Q. The TSX had a record breaking Q1, but was outperformed by the S&P 500. What accounts for this divergence and what can investors learn?

A: Despite favorable valuations, Canadian equities underperformed relative to the comparable U.S. asset class. The differential can be attributed to sectorial weightings and their respective performance. The U.S. is more broadly diversified, but the Information Technology (IT), Financials, and Communication Services sectors represent over half of the overall American market weight. During the quarter, these areas produced strong returns. In comparison, Canada’s performance was more concentrated and varied, while lacking a similar degree of exposure to IT. The Canadian market is more heavily comprised of the Financials segment, which posted a modest return relative to U.S. Financials. Investor concerns over high mortgage renewal risks for Canadian banks were a leading factor. The heavier weighting toward energy in Canadian markets, a sector that provided strong returns both north and south of the border, partially offset the performance differential between Canadian and U.S. equities. For investors, the key takeaway is to build a diversified portfolio. This ensures a broad set of exposures is maintained, allowing investors to make the most of strong performance across many different sectors and financial markets.

S&P/TSX (7.02) and S&P 500 (11.18) denominated in domestic currencies and represented as total returns



Two line graphs showing the divergence in total returns made by the S and P slash TSX and the S and P
500 respectively in weekly increments from January 2024 to the end of March 2024.
The line depicting S and P slash TSX begins at 0.00 percent on January 2 and fluctuates across the chart,
but the overall trend is upward, peaking at 7.02 percent on March 29.
The line depicting the S and P 500 begins at 0.00 percent on January 2 and fluctuates across the chart,
but the overall trend is upward, peaking at 11.18 percent on March 29

Source: Bloomberg

Q. AI enthusiasm and blockbuster earnings reports from U.S. tech giants stole the spotlight in Q1. What role did corporate earnings play in driving the equity market rallies in the U.S.?

A: Corporate America decisively surpassed economist expectations in Q1, leading Wall Street to raise its profit forecasts for 2024. Along with rising investor confidence, this helped fuel the Q1 market rally and signaled that corporate America's profitability remains resilient despite historic interest-rate hikes by the Fed in 2022 and 2023. Nearly all sectors saw a positive price response to the upbeat quarterly earnings reports. The strong profit data also helped mitigate losses related to macroeconomic uncertainties and geopolitical conflicts, and instilled enough confidence in the market to help investors look past the reduced probability of interest-rate cuts.
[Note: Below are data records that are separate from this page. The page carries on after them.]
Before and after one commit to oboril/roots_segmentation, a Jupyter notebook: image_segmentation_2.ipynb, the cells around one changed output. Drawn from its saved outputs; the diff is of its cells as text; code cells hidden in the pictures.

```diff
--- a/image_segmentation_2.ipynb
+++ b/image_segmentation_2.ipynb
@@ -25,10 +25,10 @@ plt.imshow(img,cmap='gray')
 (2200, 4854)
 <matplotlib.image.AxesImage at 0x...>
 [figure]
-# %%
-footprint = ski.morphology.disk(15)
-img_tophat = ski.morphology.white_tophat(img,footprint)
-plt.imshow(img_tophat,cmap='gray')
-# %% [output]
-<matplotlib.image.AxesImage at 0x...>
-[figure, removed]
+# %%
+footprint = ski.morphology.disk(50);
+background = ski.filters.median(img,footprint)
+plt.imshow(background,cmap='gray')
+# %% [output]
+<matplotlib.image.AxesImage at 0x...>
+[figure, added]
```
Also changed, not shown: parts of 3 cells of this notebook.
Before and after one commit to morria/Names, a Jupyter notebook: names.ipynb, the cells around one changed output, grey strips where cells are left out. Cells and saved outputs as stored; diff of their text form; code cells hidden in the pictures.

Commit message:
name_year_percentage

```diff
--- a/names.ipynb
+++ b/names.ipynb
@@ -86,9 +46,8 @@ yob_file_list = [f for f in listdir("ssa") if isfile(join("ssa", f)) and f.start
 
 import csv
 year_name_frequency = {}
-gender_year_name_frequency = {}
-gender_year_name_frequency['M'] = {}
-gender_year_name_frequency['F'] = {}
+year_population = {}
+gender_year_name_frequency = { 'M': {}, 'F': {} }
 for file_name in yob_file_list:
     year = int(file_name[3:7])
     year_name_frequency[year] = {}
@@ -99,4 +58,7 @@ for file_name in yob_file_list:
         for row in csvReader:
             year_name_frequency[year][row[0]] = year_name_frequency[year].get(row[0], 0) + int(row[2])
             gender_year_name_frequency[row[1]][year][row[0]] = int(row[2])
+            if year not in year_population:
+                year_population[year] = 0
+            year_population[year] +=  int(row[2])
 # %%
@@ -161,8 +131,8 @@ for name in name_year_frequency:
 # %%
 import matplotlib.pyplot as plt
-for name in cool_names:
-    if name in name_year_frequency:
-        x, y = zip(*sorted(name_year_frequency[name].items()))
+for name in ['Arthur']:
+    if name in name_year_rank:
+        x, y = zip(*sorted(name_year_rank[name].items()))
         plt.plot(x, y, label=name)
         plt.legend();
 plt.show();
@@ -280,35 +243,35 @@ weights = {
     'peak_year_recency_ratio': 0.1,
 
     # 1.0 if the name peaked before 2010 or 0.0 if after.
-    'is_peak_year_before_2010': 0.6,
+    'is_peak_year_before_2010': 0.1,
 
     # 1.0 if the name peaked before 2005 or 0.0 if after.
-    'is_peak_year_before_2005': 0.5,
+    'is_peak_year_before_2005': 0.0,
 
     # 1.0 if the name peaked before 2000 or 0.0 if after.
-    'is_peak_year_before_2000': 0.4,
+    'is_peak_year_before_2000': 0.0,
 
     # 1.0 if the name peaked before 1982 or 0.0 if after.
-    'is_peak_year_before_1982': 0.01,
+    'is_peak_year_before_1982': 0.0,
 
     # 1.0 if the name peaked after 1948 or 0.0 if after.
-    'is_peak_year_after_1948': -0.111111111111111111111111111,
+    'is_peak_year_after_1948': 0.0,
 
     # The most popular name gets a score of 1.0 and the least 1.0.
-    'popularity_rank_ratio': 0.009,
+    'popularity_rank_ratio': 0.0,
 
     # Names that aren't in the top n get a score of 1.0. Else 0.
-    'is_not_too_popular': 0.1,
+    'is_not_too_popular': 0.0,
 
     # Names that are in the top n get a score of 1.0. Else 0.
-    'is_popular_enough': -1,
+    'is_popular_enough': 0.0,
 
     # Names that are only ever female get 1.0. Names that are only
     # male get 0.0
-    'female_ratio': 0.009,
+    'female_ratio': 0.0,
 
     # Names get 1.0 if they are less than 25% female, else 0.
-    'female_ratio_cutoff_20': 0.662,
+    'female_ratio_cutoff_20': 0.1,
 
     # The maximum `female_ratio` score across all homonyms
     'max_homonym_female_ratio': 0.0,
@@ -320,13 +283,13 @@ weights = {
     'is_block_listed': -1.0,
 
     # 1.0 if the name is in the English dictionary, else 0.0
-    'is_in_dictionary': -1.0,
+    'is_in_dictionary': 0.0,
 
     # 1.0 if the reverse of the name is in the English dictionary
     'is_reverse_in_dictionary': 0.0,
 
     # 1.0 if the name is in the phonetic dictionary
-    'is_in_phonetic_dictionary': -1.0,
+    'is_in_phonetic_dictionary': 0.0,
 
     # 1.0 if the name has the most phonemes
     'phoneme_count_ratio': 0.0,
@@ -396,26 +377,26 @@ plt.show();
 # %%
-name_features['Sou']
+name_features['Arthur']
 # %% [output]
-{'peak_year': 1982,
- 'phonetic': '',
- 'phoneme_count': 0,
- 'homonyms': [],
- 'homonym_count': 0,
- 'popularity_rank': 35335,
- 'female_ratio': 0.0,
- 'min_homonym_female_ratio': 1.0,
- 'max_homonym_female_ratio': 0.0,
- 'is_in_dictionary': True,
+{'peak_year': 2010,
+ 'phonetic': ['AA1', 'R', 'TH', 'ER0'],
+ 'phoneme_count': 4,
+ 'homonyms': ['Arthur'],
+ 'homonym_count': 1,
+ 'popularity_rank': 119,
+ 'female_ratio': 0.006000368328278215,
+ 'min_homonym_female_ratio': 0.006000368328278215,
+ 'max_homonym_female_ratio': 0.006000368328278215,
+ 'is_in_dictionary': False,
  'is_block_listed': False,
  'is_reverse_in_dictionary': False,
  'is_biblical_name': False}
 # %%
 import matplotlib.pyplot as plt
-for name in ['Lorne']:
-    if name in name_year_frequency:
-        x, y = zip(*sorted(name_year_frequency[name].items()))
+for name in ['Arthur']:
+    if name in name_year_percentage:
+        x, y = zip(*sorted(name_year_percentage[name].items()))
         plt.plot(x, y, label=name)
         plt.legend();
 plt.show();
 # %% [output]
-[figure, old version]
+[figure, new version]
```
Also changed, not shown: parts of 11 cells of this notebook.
The standout performer of Q1 was Nvidia. The chipmaker reported impressive earnings, clear future guidance, and eased concerns about potential slowdowns in AI growth. Other companies implemented workforce reductions to cut costs and enhance operational efficiencies, leading to improved profitability. According to Bloomberg Intelligence, companies that reported higher-than-expected earnings averaged a 3% stock-price increase higher than the S&P 500’s overall gains.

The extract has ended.